Asphyxiation occurs when the body is deprived of oxygen. One common cause of asphyxia is choking, although other medical and environmental conditions, such as complications during general anesthesia or smoke inhalation, are also possible causes. Asphyxiation, by its definition, ends in the victim dying from the inability to draw further breath and supply her brain with oxygen.
The hallmark sign of a person undergoing asphyxiation is an inability to breathe normally. This may manifest as wheezing, clutching at the throat, agitation or loss of consciousness. Often, an afflicted person will turn blue from lack of oxygen and will gasp for breath but be unable to get air. If you see someone who is unable to breathe, call medical professionals immediately.
Following asphyxiation, a characteristic foam may form in the airways, according to ENotes. This occurs when lung mucus mixes with air in the trachea as the victim unsuccessfully attempts to breathe. This foam can be found in the lungs or the throat and is typical in cases of drowning.
An important sign of asphyxiation is evidence of a neck injury that prevents normal breathing. Look for a physical obstruction around the neck that cuts off the victim's air supply. Neck bruises, a bleeding neck or broken neck bones signal a possible cause of asphyxiation. Victims also inflict neck wounds with their fingernails as they claw at their throats in an attempt to breathe.
Asphyxiation victims often display bloodshot eyes. Their eyes may look reddish with small red or purple splotches, according to ENotes.

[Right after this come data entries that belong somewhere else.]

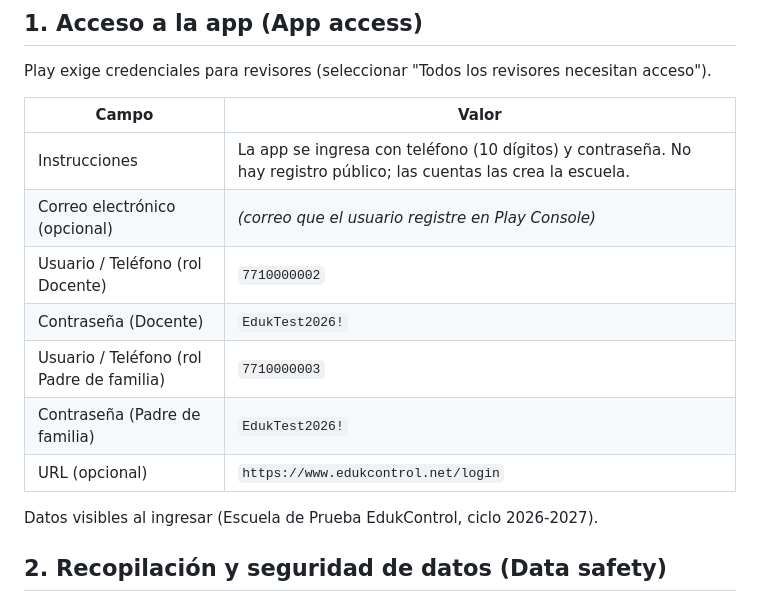
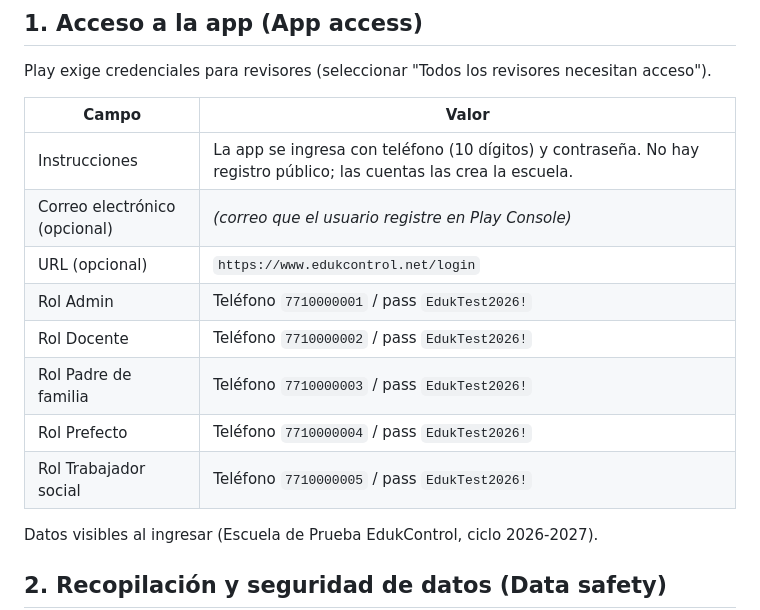
Before and after one commit to AldoO88/edukcontrol-app, a Markdown page: store-assets/play-console-forms.md, the part around the change. Drawn GitHub-style.

Commit message:
docs(store): app access con las 5 cuentas de prueba de Play

```diff
--- a/store-assets/play-console-forms.md
+++ b/store-assets/play-console-forms.md
@@ -8,11 +8,12 @@ Play exige credenciales para revisores (seleccionar "Todos los revisores necesit
 |---|---|
 | Instrucciones | La app se ingresa con teléfono (10 dígitos) y contraseña. No hay registro público; las cuentas las crea la escuela. |
 | Correo electrónico (opcional) | *(correo que el usuario registre en Play Console)* |
-| Usuario / Teléfono (rol Docente) | `7710000002` |
-| Contraseña (Docente) | `EdukTest2026!` |
-| Usuario / Teléfono (rol Padre de familia) | `7710000003` |
-| Contraseña (Padre de familia) | `EdukTest2026!` |
 | URL (opcional) | `https://www.edukcontrol.net/login` |
+| Rol Admin | Teléfono `7710000001` / pass `EdukTest2026!` |
+| Rol Docente | Teléfono `7710000002` / pass `EdukTest2026!` |
+| Rol Padre de familia | Teléfono `7710000003` / pass `EdukTest2026!` |
+| Rol Prefecto | Teléfono `7710000004` / pass `EdukTest2026!` |
+| Rol Trabajador social | Teléfono `7710000005` / pass `EdukTest2026!` |
 
 Datos visibles al ingresar (Escuela de Prueba EdukControl, ciclo 2026-2027).
 
```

This condition occurs because of a build-up of pressure within the head, leading to small capillaries bursting in the eyes. These small hemorrhages also can occur in the face, neck and lungs.